From the earliest batteries through vacuum tubes, solid state, and integrated circuits, electronics has staved off stagnation. Engineers and scientists have remade it repeatedly, vaulting it over one hurdle after another to keep alive a record of innovation unmatched in industrial history.
It is a spectacular and diverse account through which runs a common theme. When a galvanic pile twitches a frog's leg, when a triode amplifies a signal, or when a microprocessor stores a bit in a random access memory, the same agent is at work: the movement of electric charge. Engineers are far from exhausting the possibilities of this magnificent mechanism. But even if a dead end is not yet visible, the foreseeable hurdles are high enough to set some searching for the physics that will carry electronics on to its next stage. In so doing, it could help up the ante in the semiconductor stakes, ushering in such marvels as nonvolatile memories with enormous capacity, ultrafast logic devices that can change function on the fly, and maybe even processors powerful enough to begin to rival biological brains.v A growing band of experimenters think they have seen the future of electronics, and it is spin. This fundamental yet elusive property of electrons and other subatomic particles underlies permanent magnetism, and is often regarded as a strange form of nano-world angular momentum.
Microelectronics researchers have been investigating spin for at least 20 years. Indeed, their discoveries revolutionized hard-disk drives, which since 1998 have used a spin-based phenomenon to cram more bits than ever on to their disks. Within three years, Motorola Inc. and IBM Corp. are expected to take the next step, introducing the first commercial semiconductor chips to exploit spin--a new form of random access memory called M (for magnetic) RAM. Fast, rugged, and nonvolatile, MRAMs are expected to carve out a niche from the US $10.6-billion-a-year flash memory market. If engineers can bring the costs down enough, MRAMs may eventually start digging into the $35 billion RAM market as well.

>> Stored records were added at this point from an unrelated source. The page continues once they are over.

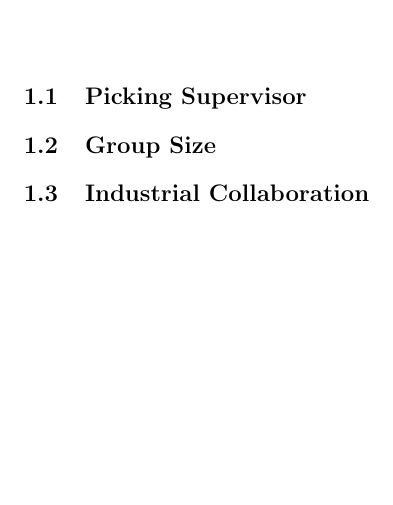
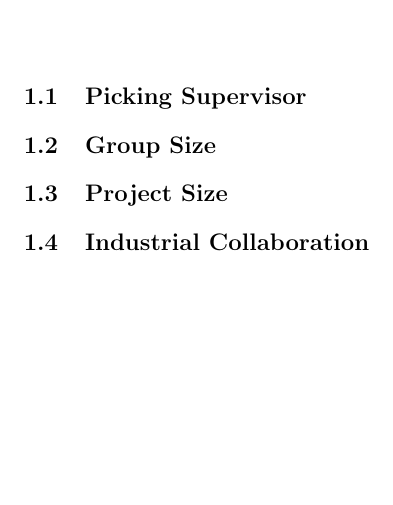
Before and after one commit to aslakjohansen/report-writing, a LaTeX thesis (doc/report-writing.tex): part of page 3 of 7, cut so that both start at the same text. Compiled offline with pdfLaTeX.

Commit message:
Added an empty section on the project size

```diff
--- a/doc/report-writing.tex
+++ b/doc/report-writing.tex
@@ -17,6 +17,8 @@
 
 \section{Group Size}
 
+\section{Project Size}
+
 \section{Industrial Collaboration}
 
 \chapter{Report Structure}
```
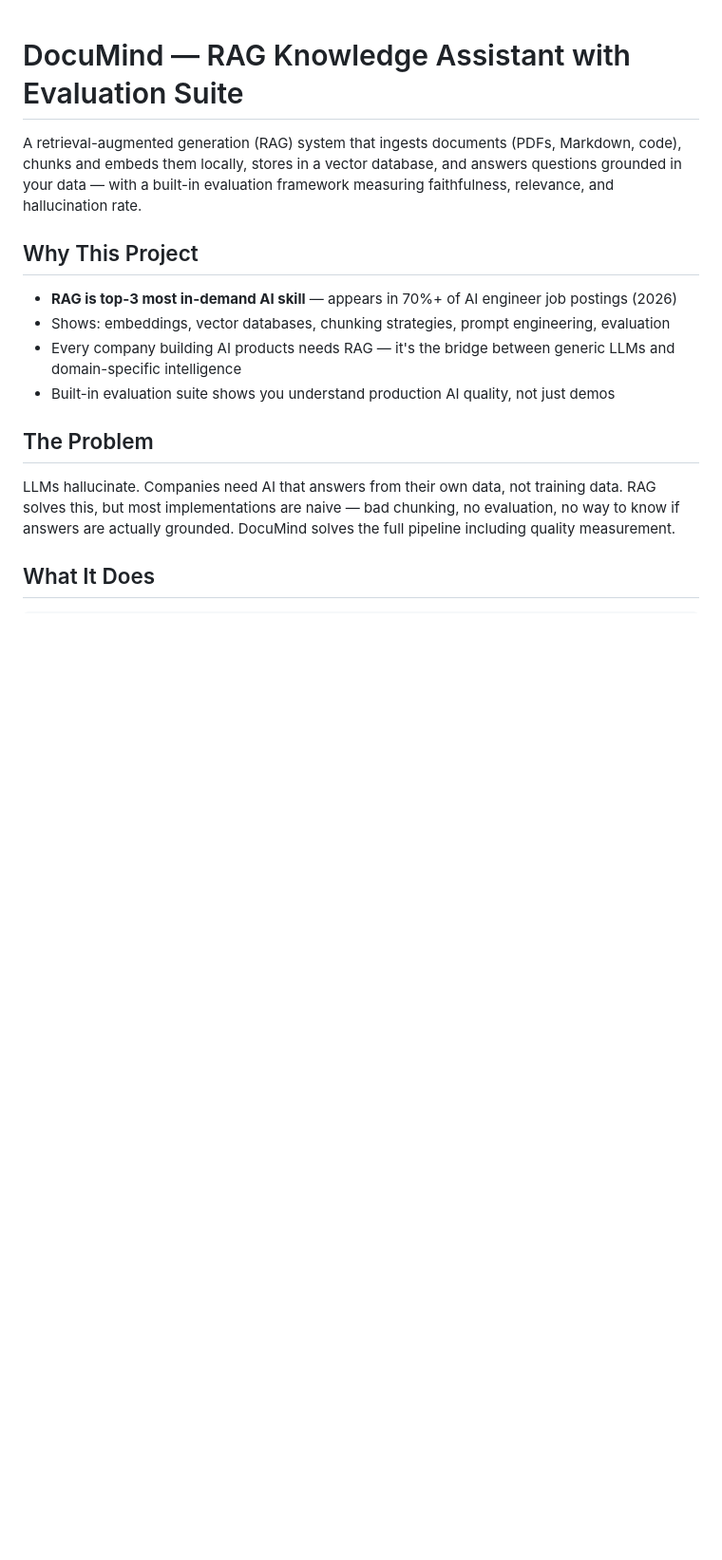
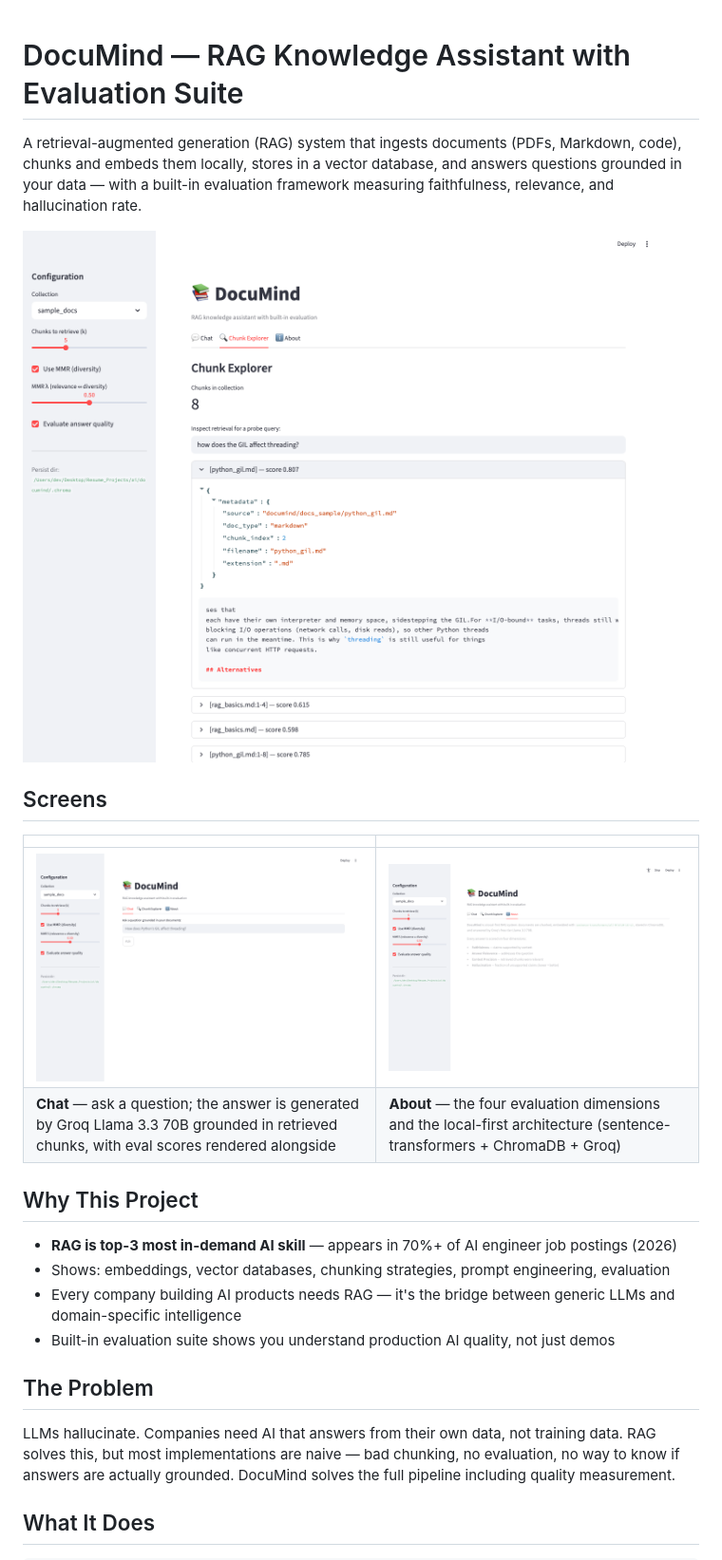
Before and after one commit to DevNagi31/documind, a Markdown page: README.md, the part around one of its changes. Shown at 95% size. GitHub-like rendering; pictures changed too: docs/screenshots/01_chat.png (added), docs/screenshots/02_chunk_explorer.png (added), docs/screenshots/03_about.png (added); blank space fills up the shorter version.

```diff
--- a/README.md
+++ b/README.md
@@ -1,6 +1,15 @@
 # DocuMind — RAG Knowledge Assistant with Evaluation Suite
 
 A retrieval-augmented generation (RAG) system that ingests documents (PDFs, Markdown, code), chunks and embeds them locally, stores in a vector database, and answers questions grounded in your data — with a built-in evaluation framework measuring faithfulness, relevance, and hallucination rate.
+
+![Chunk Explorer — retrieval with scores and source citations](docs/screenshots/02_chunk_explorer.png)
+
+## Screens
+
+| | |
+|---|---|
+| ![Chat](docs/screenshots/01_chat.png) | ![About](docs/screenshots/03_about.png) |
+| **Chat** — ask a question; the answer is generated by Groq Llama 3.3 70B grounded in retrieved chunks, with eval scores rendered alongside | **About** — the four evaluation dimensions and the local-first architecture (sentence-transformers + ChromaDB + Groq) |
 
 ## Why This Project
 
```
Also changed, not shown: other parts of README.md (+46 -29 lines), 2 other files.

The sultans of spin say memory will be just the beginning. They have set their sights on logic, emboldened by experimental results over the past two or three years that have shown the budding technologies of spin to be surprisingly compatible with the materials and methods of plain old charge-based semiconductor electronics. In February 2000, the Defense Advance Research Projects Agency announced a $15-million-a-year, five-year program to focus on new kinds of semiconductor materials and devices that exploit spin. It was the same Arlington, Va., agency's largesse of $60 million or so over the past five years that helped move MRAMs from the blackboard to the verge of commercial production.
Now proponents envision an entirely new form of electronics, called spintronics. It would be based on devices that used the spin of electrons to control the movement of charge. Farther down the road (maybe a lot farther), researchers might even succeed in making devices that used spin itself to store and process data, without any need to move charge at all. Spintronics would use much less power than conventional electronics, because the energy needed to change a spin is a minute fraction of what is needed to push charge around.
Other advantages of spintronics include nonvolatility: spins don't change when the power is turned off. And the peculiar nature of spin--and the quantum theory that describes it--points to other weird, wonderful possibilities, such as: logic gates whose function--AND, OR, NOR, and so on--could be changed a billion times a second; electronic devices that would work directly with beams of polarized light as well as voltages; and memory elements that could be in two different states at the same time. "It offers completely different types of functionality" from today's electronics, said David D. Awschalom, who leads the Center for Spintronics and Quantum Computation at the University of California at Santa Barbara. "The most exciting possibilities are the ones we're not thinking about."
Much of the research is still preliminary, Awschalom cautions. A lot of experiments are still performed at cryogenic temperatures. And no one has even managed to demonstrate a useful semiconductor transistor or transistor-like device based on spin, let alone a complex logic circuit. Nevertheless, researchers at dozens of organizations are racing to make spin-based transistors and logic, and encouraging results from groups led by Awschalom and others have given ground for a sense that major breakthroughs are imminent.
"A year and a half ago, when I was giving a talk [and] said something about magnetic logic, before I went on with the rest of my talk I'd preface my statement with, '...and now, let's return to the planet Earth,'" said Samuel D. Bader, a group leader in the materials science division at Argonne National Laboratory, in Illinois. "I can drop that line now," he added.